YOUR TASK:
Would you please output all the records exactly as given? Pictures should not appear in the copy.

■ ■ ■ ■ ■ ■ ■

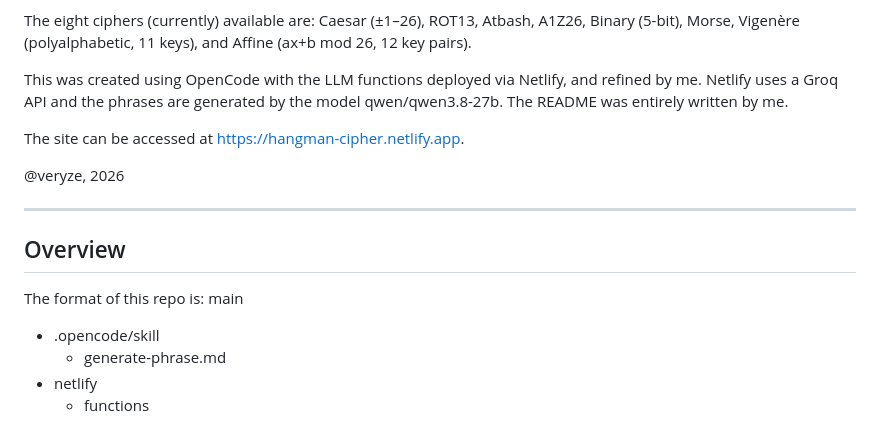
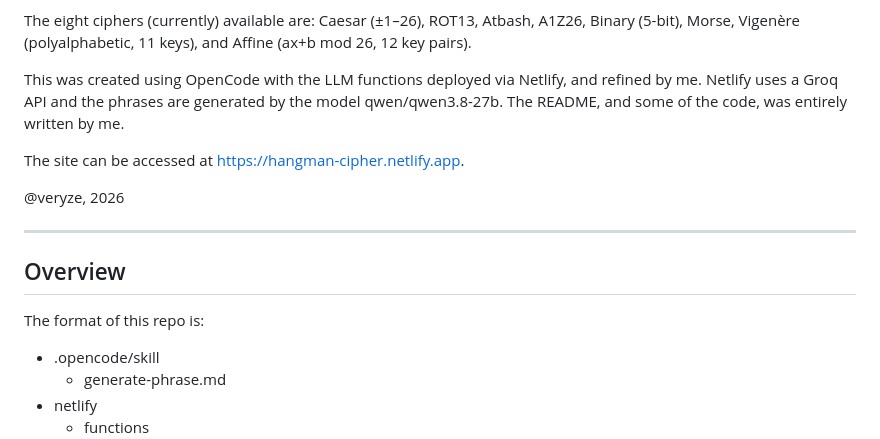
Before and after one commit to veryze/cipher-hangman, a Markdown page: README.md, the part around the change. Rendered like a GitHub page.

```diff
--- a/README.md
+++ b/README.md
@@ -4,7 +4,7 @@ This project was created for the course LNG302 Natural Language Processing at th
 
 The eight ciphers (currently) available are: Caesar (±1–26), ROT13, Atbash, A1Z26, Binary (5-bit), Morse, Vigenère (polyalphabetic, 11 keys), and Affine (ax+b mod 26, 12 key pairs).
 
-This was created using OpenCode with the LLM functions deployed via Netlify, and refined by me. Netlify uses a Groq API and the phrases are generated by the model qwen/qwen3.8-27b. The README was entirely written by me.
+This was created using OpenCode with the LLM functions deployed via Netlify, and refined by me. Netlify uses a Groq API and the phrases are generated by the model qwen/qwen3.8-27b. The README, and some of the code, was entirely written by me.
 
 The site can be accessed at [https://hangman-cipher.netlify.app](https://hangman-cipher.netlify.app).
 
@@ -15,7 +15,6 @@ The site can be accessed at [https://hangman-cipher.netlify.app](https://hangman
 ## Overview
 
 The format of this repo is:
-main
 - .opencode/skill
   - generate-phrase.md
 - netlify
```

■ ■ ■ ■ ■ ■ ■

RESULT:
Before and after one commit to veryze/cipher-hangman, a Markdown page: README.md, the part around the change. Rendered like a GitHub page.

```diff
--- a/README.md
+++ b/README.md
@@ -4,7 +4,7 @@ This project was created for the course LNG302 Natural Language Processing at th
 
 The eight ciphers (currently) available are: Caesar (±1–26), ROT13, Atbash, A1Z26, Binary (5-bit), Morse, Vigenère (polyalphabetic, 11 keys), and Affine (ax+b mod 26, 12 key pairs).
 
-This was created using OpenCode with the LLM functions deployed via Netlify, and refined by me. Netlify uses a Groq API and the phrases are generated by the model qwen/qwen3.8-27b. The README was entirely written by me.
+This was created using OpenCode with the LLM functions deployed via Netlify, and refined by me. Netlify uses a Groq API and the phrases are generated by the model qwen/qwen3.8-27b. The README, and some of the code, was entirely written by me.
 
 The site can be accessed at [https://hangman-cipher.netlify.app](https://hangman-cipher.netlify.app).
 
@@ -15,7 +15,6 @@ The site can be accessed at [https://hangman-cipher.netlify.app](https://hangman
 ## Overview
 
 The format of this repo is:
-main
 - .opencode/skill
   - generate-phrase.md
 - netlify
```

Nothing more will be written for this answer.